→ ACTIVITY: Determine how many of the lines below include "about", then respond with that number and no other text.

→ EXERCISE INPUT:

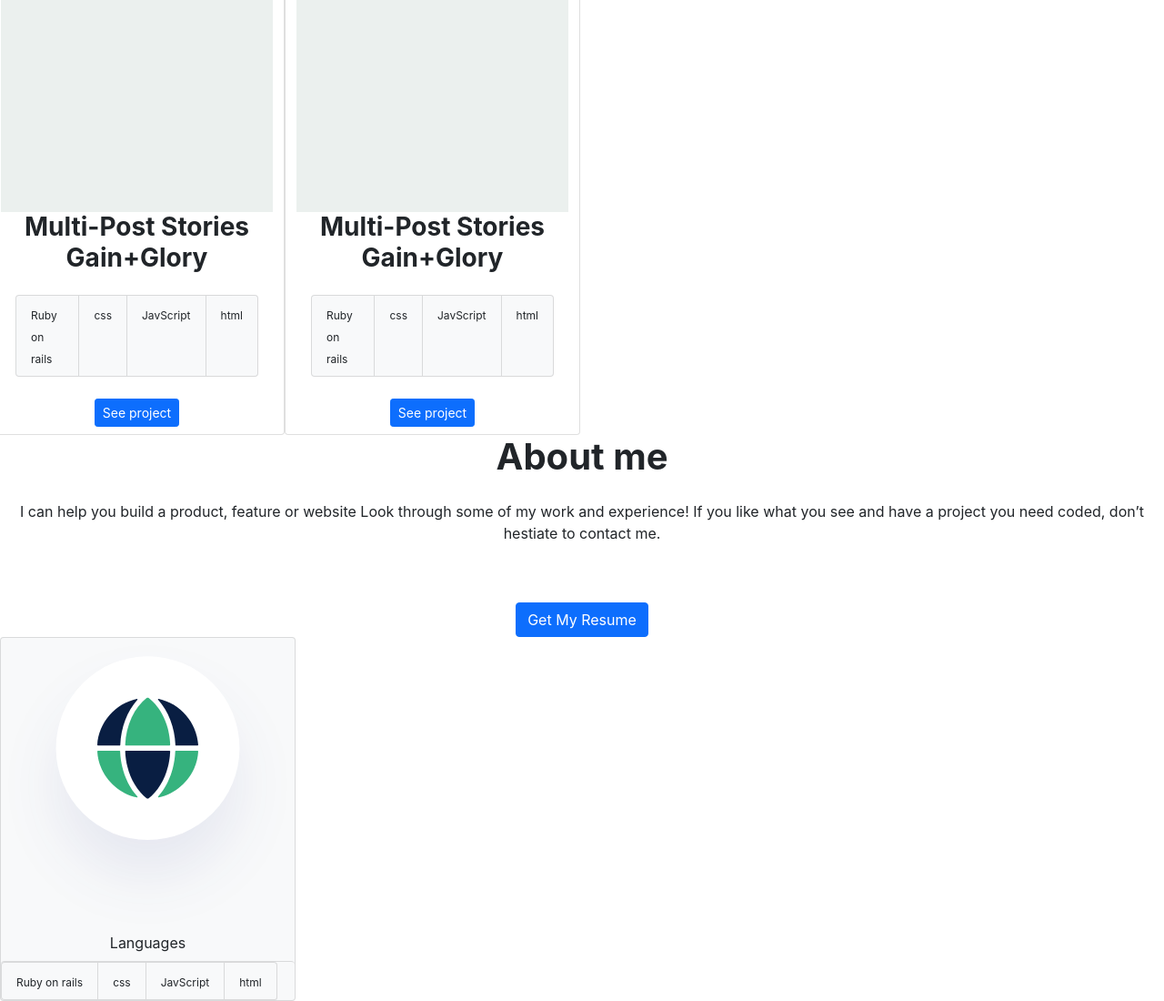
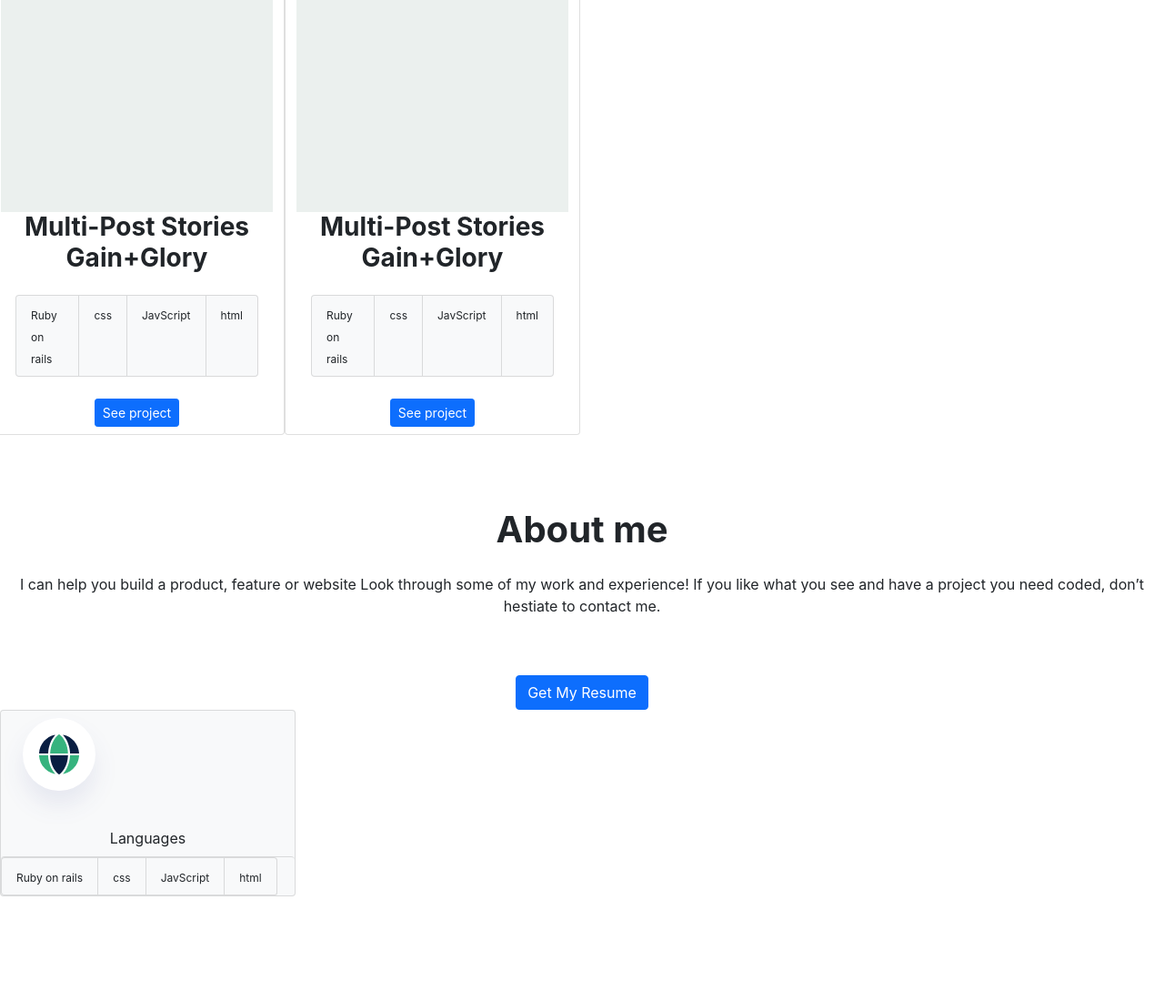
Before and after one commit to rbanos-mv/bootstrap-portfolio, a website: page index.html in a window 1280 px wide. Shown: the part 1444-2544 px from the top of the page at 91% size. After the commit the page ends 2429 px from the top, so only its background shows below. Drawn offline with nearby package versions, Linux system fonts and the light colour scheme.

Commit message:
add about me section style

```diff
--- a/style.css
+++ b/style.css
@@ -48,3 +48,12 @@ body {
   .list-group-element {
     padding: 8px 12px;
   }
+
+  .about-me-heading {
+      margin-top: 80px;
+  }
+
+  .about-icon {
+      width: 128px;
+      height: 128px;
+  }
```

→ ANSWER: 3